Welcome to your Hump Day Reading List!
This is your refuge from the impersonal Google and FaceBook algorithms that seem to run our lives these days. Instead of a machine deciding what you’ll see, I personally go out and look for great articles that actually have value in the quest for greater personal and family safety.
From all of the articles that I find, I weed out the “fake news” and those that don’t have direct application to some aspect of preparedness. Then, to fight the growing scourge of information overload, I distill everything down to what I believe to be the three most useful articles you can read right now, explain the context of those articles, and identify any bias so you can trust what you read.
It’s a more personal, more targeted, and more efficient way to get the information you need!
Here’s what I’ve found for you this week:
This week in Defensive Training and Gear:
Starting on the wrong foot?
So many “instructors” teach their self-defense classes based on the best-case scenario. The only problem is that, very often, it’s the worst-case scenario in which people need to defend themselves. What if you need to defend yourself from a disadvantaged position?
Greg Ellifritz has something to say about this, and about why your training and practice needs to take the worst-case scenario into account. (This is why I advise my defensive shooting students not to adopt a concealment method or carry position that can’t be efficiently accessed by a single hand.
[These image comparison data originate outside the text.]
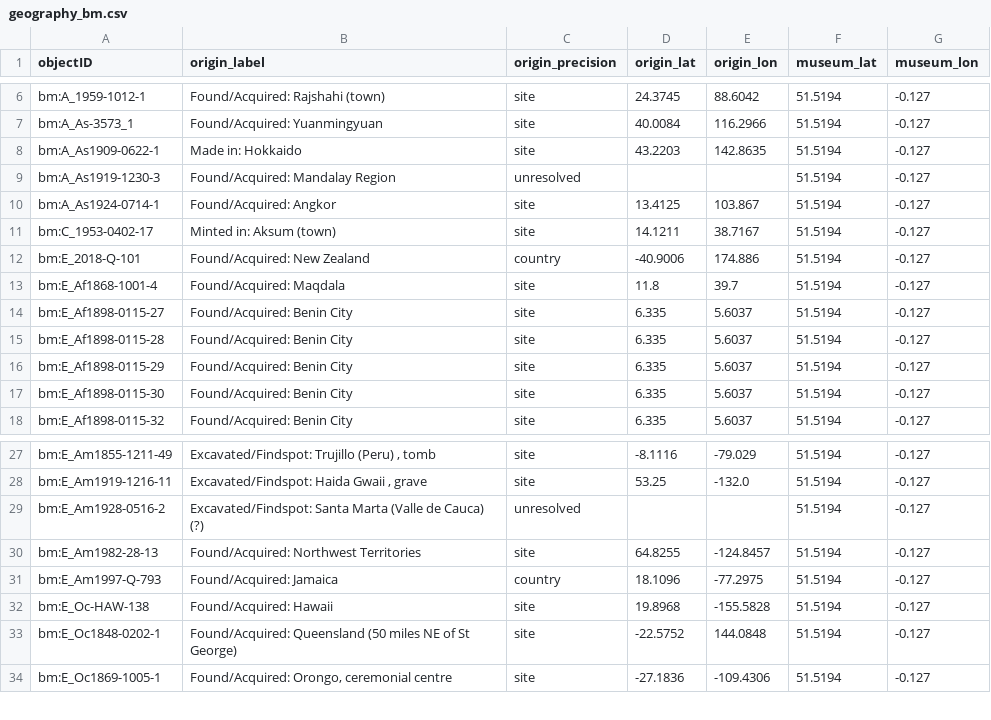
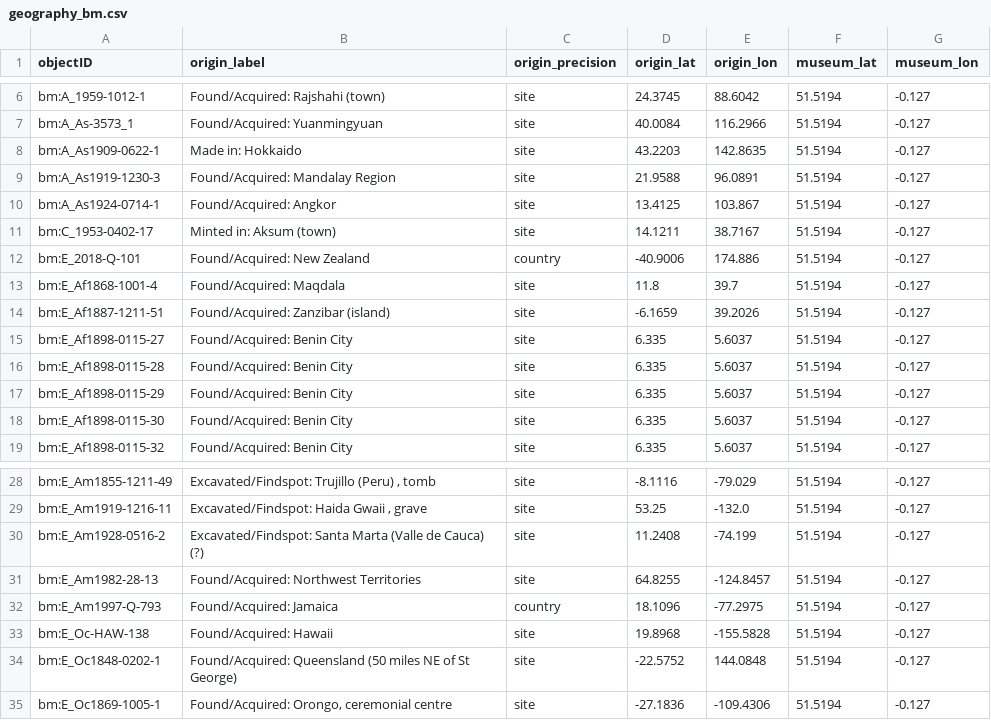
Before and after one commit to veronicadeleonh/tracing-origins, a CSV file: data/processed/geography_bm.csv, drawn as a sheet; only a part is shown, gaps mark what is left out.

```diff
--- a/data/processed/geography_bm.csv
+++ b/data/processed/geography_bm.csv
@@ -8,3 +8,3 @@ bm:A_As-3573_1,Found/Acquired: Yuanmingyuan,site,40.0084,116.2966,51.5194,-0.127
 bm:A_As1909-0622-1,Made in: Hokkaido,site,43.2203,142.8635,51.5194,-0.127
-bm:A_As1919-1230-3,Found/Acquired: Mandalay Region,unresolved,,,51.5194,-0.127
+bm:A_As1919-1230-3,Found/Acquired: Mandalay Region,site,21.9588,96.0891,51.5194,-0.127
 bm:A_As1924-0714-1,Found/Acquired: Angkor,site,13.4125,103.867,51.5194,-0.127
@@ -13,2 +13,3 @@ bm:E_2018-Q-101,Found/Acquired: New Zealand,country,-40.9006,174.886,51.5194,-0.
 bm:E_Af1868-1001-4,Found/Acquired: Maqdala,site,11.8,39.7,51.5194,-0.127
+bm:E_Af1887-1211-51,Found/Acquired: Zanzibar (island),site,-6.1659,39.2026,51.5194,-0.127
 bm:E_Af1898-0115-27,Found/Acquired: Benin City,site,6.335,5.6037,51.5194,-0.127
@@ -28,3 +29,3 @@ bm:E_Am1855-1211-49,"Excavated/Findspot: Trujillo (Peru) , tomb",site,-8.1116,-7
 bm:E_Am1919-1216-11,"Excavated/Findspot: Haida Gwaii , grave",site,53.25,-132.0,51.5194,-0.127
-bm:E_Am1928-0516-2,Excavated/Findspot: Santa Marta (Valle de Cauca) (?),unresolved,,,51.5194,-0.127
+bm:E_Am1928-0516-2,Excavated/Findspot: Santa Marta (Valle de Cauca) (?),site,11.2408,-74.199,51.5194,-0.127
 bm:E_Am1982-28-13,Found/Acquired: Northwest Territories,site,64.8255,-124.8457,51.5194,-0.127
```
Also changed, not shown: data/processed/bm_objects.csv, 7 other files.
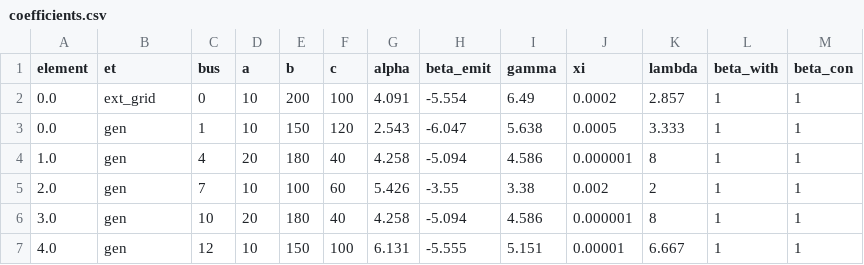
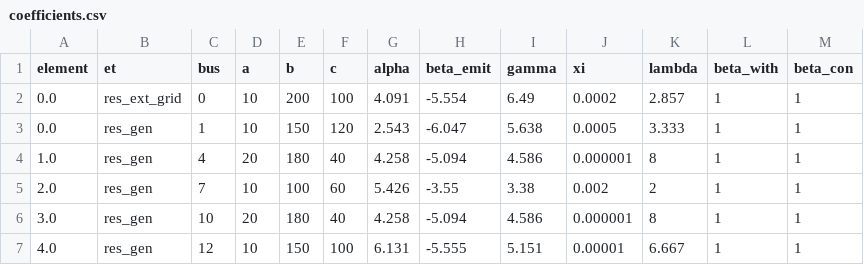
Before and after one commit to kravitsjacob/multi-objective-opf, a CSV file: multi-objective-opf-io-v1.0/manual_files/coefficients.csv, drawn as a sheet; the diff names each change by its address in the sheet, - before the commit and + after, or states it on an @@ line.

```diff
--- a/multi-objective-opf-io-v1.0/manual_files/coefficients.csv
+++ b/multi-objective-opf-io-v1.0/manual_files/coefficients.csv
-B2 (et): ext_grid
+B2 (et): res_ext_grid
-B3:B7 (et): gen
+B3:B7 (et): res_gen
```
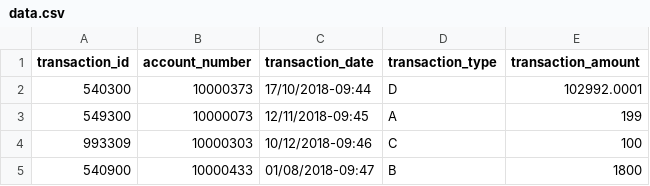
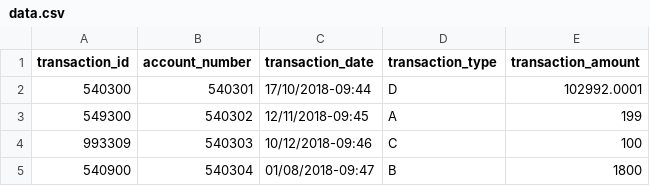
Before and after one commit to HamidIdifi/spring-batch-bank-app, a CSV file: src/main/resources/data.csv, drawn as a sheet.

```diff
--- a/src/main/resources/data.csv
+++ b/src/main/resources/data.csv
@@ -1,5 +1,5 @@
 transaction_id,account_number,transaction_date,transaction_type,transaction_amount
-540300,10000373,17/10/2018-09:44,D,102992.0001
-549300,10000073,12/11/2018-09:45,A,199
-993309,10000303,10/12/2018-09:46,C,100
-540900,10000433,01/08/2018-09:47,B,1800
+540300,540301,17/10/2018-09:44,D,102992.0001
+549300,540302,12/11/2018-09:45,A,199
+993309,540303,10/12/2018-09:46,C,100
+540900,540304,01/08/2018-09:47,B,1800
```
Also changed, not shown: 19 other files.
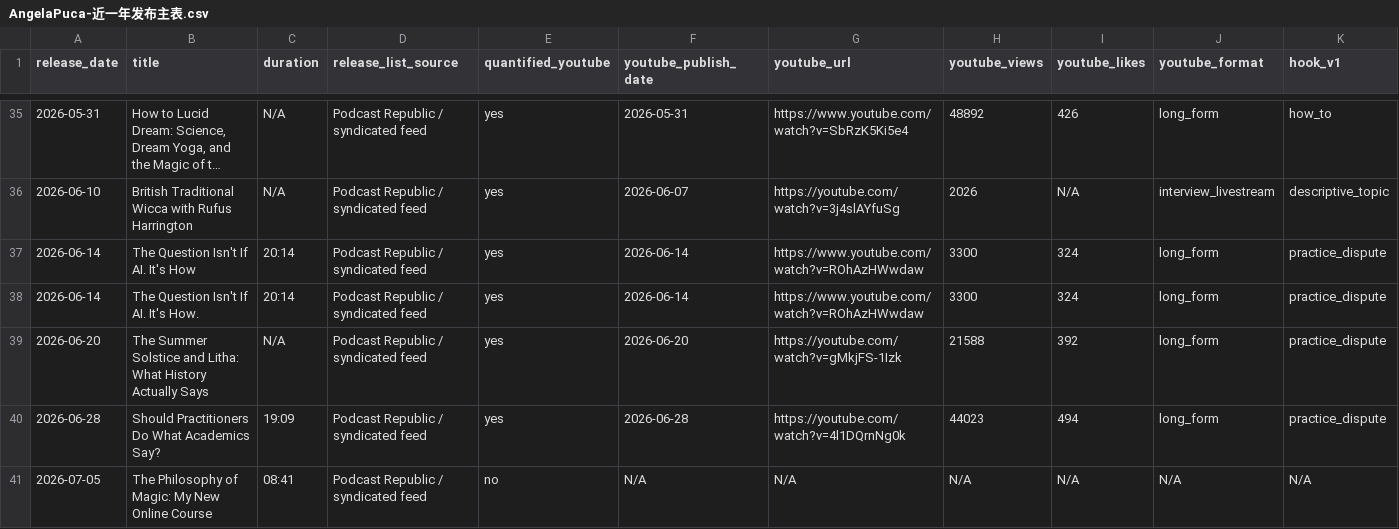
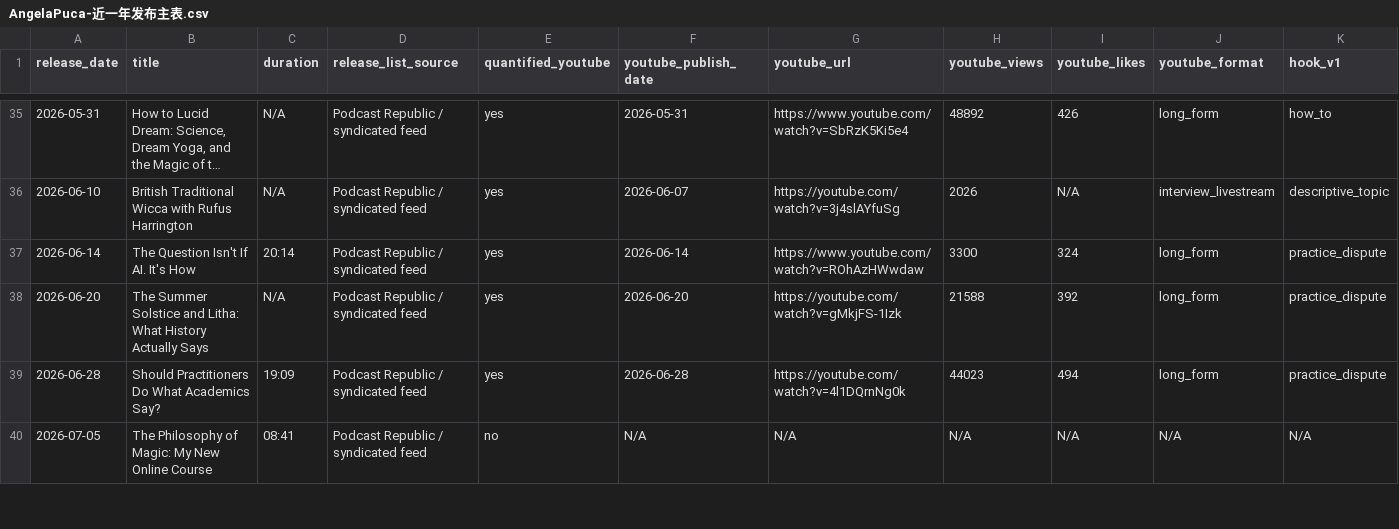
Before and after one commit to suxiaoyuan443-boop/suen-system, a CSV file: 08-动态运行/对标数据/AngelaPuca-近一年发布主表.csv, drawn as a sheet; only a part is shown, gaps mark what is left out; long unchanged cells end in …; rows hold the shown columns only; the diff names each change by its address in the sheet, - before the commit and + after, or states it on an @@ line.

Commit message:
benchmark data: deduplicate Angela annual master title variants

```diff
--- a/08-动态运行/对标数据/AngelaPuca-近一年发布主表.csv
+++ b/08-动态运行/对标数据/AngelaPuca-近一年发布主表.csv
-row 38: 2026-06-14 | The Question Isn't If AI. It's How. | 20:14 | Podcast Republic / syndicated feed | yes | 2026-06-14 | https://www.youtube.com/watch?v=ROhAzHWwdaw | 3300 | 324 | long_form | practice_dispute
```
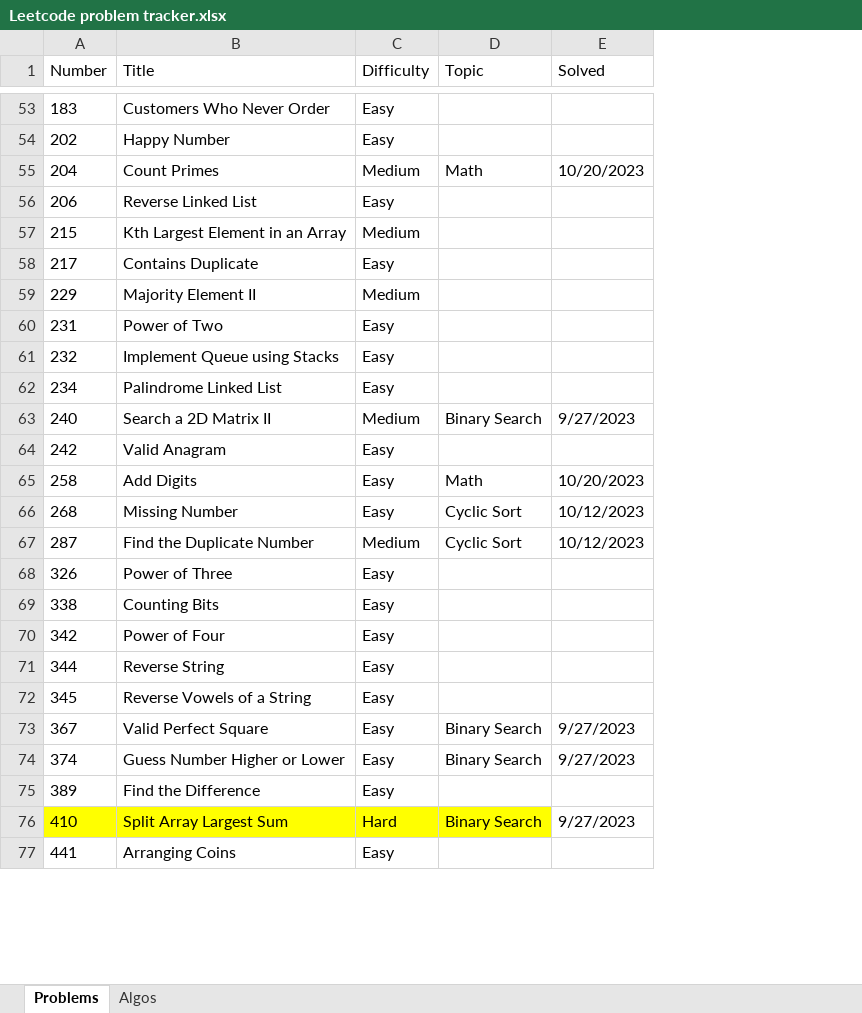
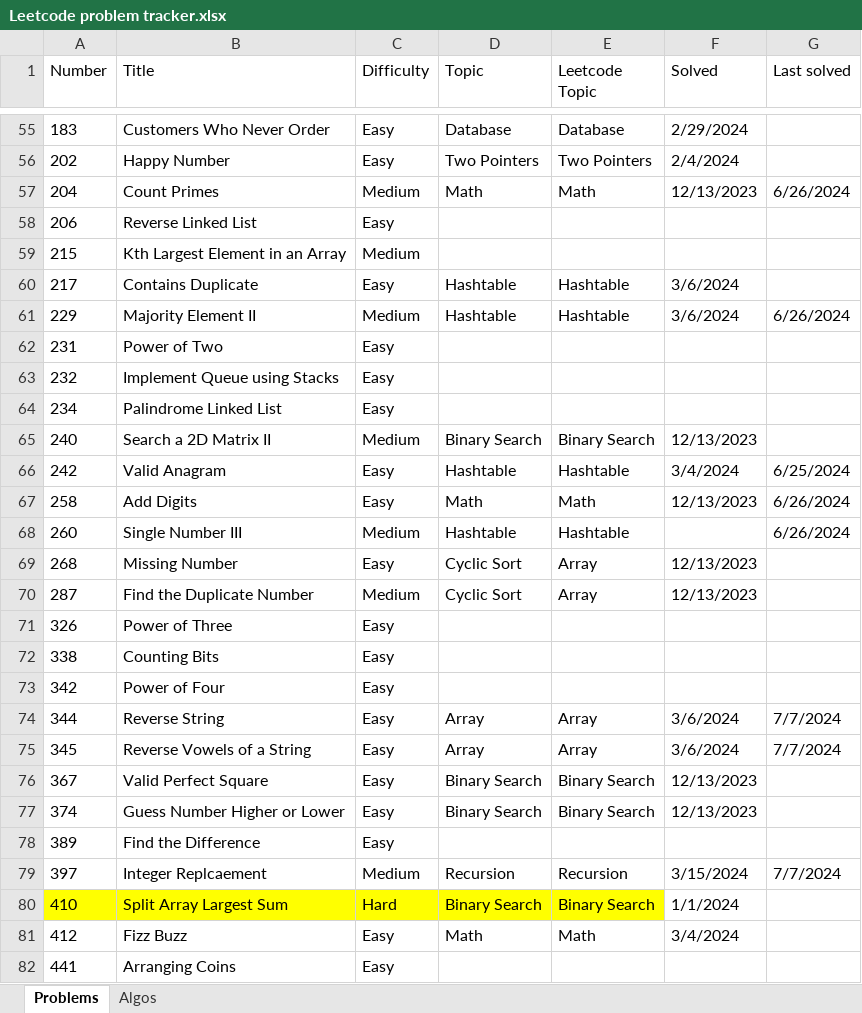
Before and after one commit to nvirkar/Leetcode, an Excel workbook: Leetcode problem tracker.xlsx, sheet Problems, drawn as a sheet; only a part is shown, gaps mark what is left out; values as stored, in another font and other column widths than the file's, no borders; addresses are those after the commit; the diff covers the shown part only; the diff names each change by its address in the sheet, - before the commit and + after, or states it on an @@ line.

```diff
--- a/Leetcode problem tracker.xlsx (sheet Problems)
+++ b/Leetcode problem tracker.xlsx (sheet Problems)
+column E (Leetcode Topic), rows 55-67: Database | Two Pointers | Math |  |  | Hashtable | Hashtable |  |  |  | Binary Search | Hashtable | Math; rows 69-77: Array | Array |  |  |  | Array | Array | Binary Search | Binary Search; row 80: Binary Search
+column G (Last solved), rows 57-67: 6/26/2024 |  |  |  | 6/26/2024 |  |  |  |  | 6/25/2024 | 6/26/2024; rows 74-75: 7/7/2024 | 7/7/2024
-D55 (Topic): (empty)
+D55 (Topic): Database
-F55 (Solved): (empty)
+F55 (Solved): 2/29/2024
-D56 (Topic): (empty)
+D56 (Topic): Two Pointers
-F56 (Solved): (empty)
+F56 (Solved): 2/4/2024
-F57 (Solved): 10/20/2023
+F57 (Solved): 12/13/2023
-D60:D61 (Topic): (empty)
+D60:D61 (Topic): Hashtable
-F60:F61 (Solved): (empty)
+F60:F61 (Solved): 3/6/2024
-F65 (Solved): 9/27/2023
+F65 (Solved): 12/13/2023
-D66 (Topic): (empty)
+D66 (Topic): Hashtable
-F66 (Solved): (empty)
+F66 (Solved): 3/4/2024
-F67 (Solved): 10/20/2023
+F67 (Solved): 12/13/2023
+row 68: 260 | Single Number III | Medium | Hashtable | Hashtable |  | 6/26/2024
-F69:F70 (Solved): 10/12/2023
+F69:F70 (Solved): 12/13/2023
-D74:D75 (Topic): (empty)
+D74:D75 (Topic): Array
-F74:F75 (Solved): (empty)
+F74:F75 (Solved): 3/6/2024
-F76:F77 (Solved): 9/27/2023
+F76:F77 (Solved): 12/13/2023
+row 79: 397 | Integer Replcaement | Medium | Recursion | Recursion | 3/15/2024 | 7/7/2024
-F80 (Solved): 9/27/2023
+F80 (Solved): 1/1/2024
+row 81: 412 | Fizz Buzz | Easy | Math | Math | 3/4/2024
```
Also changed, not shown: 4 added rows, 1 removed row and 69 edited cells elsewhere in this sheet, sheet Algos, 43 other files.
If you need two hands to get a defensive tool into action, and one of those hands is busy, what happens?)
This week in Personal Safety and Security:
Information overload and your security
This is an interesting article, in which the author points out that too much information can make one apathetic. Too many alarms and alerts, particularly when they’re false alarms, can almost be worse than no information at all. The dog who barks constantly, at every little thing, is quickly ignored.
Choosing your alert and surveillance systems carefully, working to minimize false positives and informational overload, is important. After all, is the security system you don’t pay attention to really any better than having no system?
This week in Preparedness and Health:
It seems incomprehensible to me, but there are many places in this country where gardens are not allowed. Sometimes it’s an over-reaching city code, while more often it’s an even more restrictive covenant from a homeowner’s “association”. In such cases, guerrilla gardening may be one answer.
This form of stealth cultivation might also be used when you just want to keep your garden safe from prying eyes, or to utilize vacant lots where you live. There are lots of reasons for guerrilla gardening, and this article looks at the practice as well as giving some advice to get started.
If you can’t homestead, this is one way to get some of those advantages in the city or suburbs.
– Grant Cunningham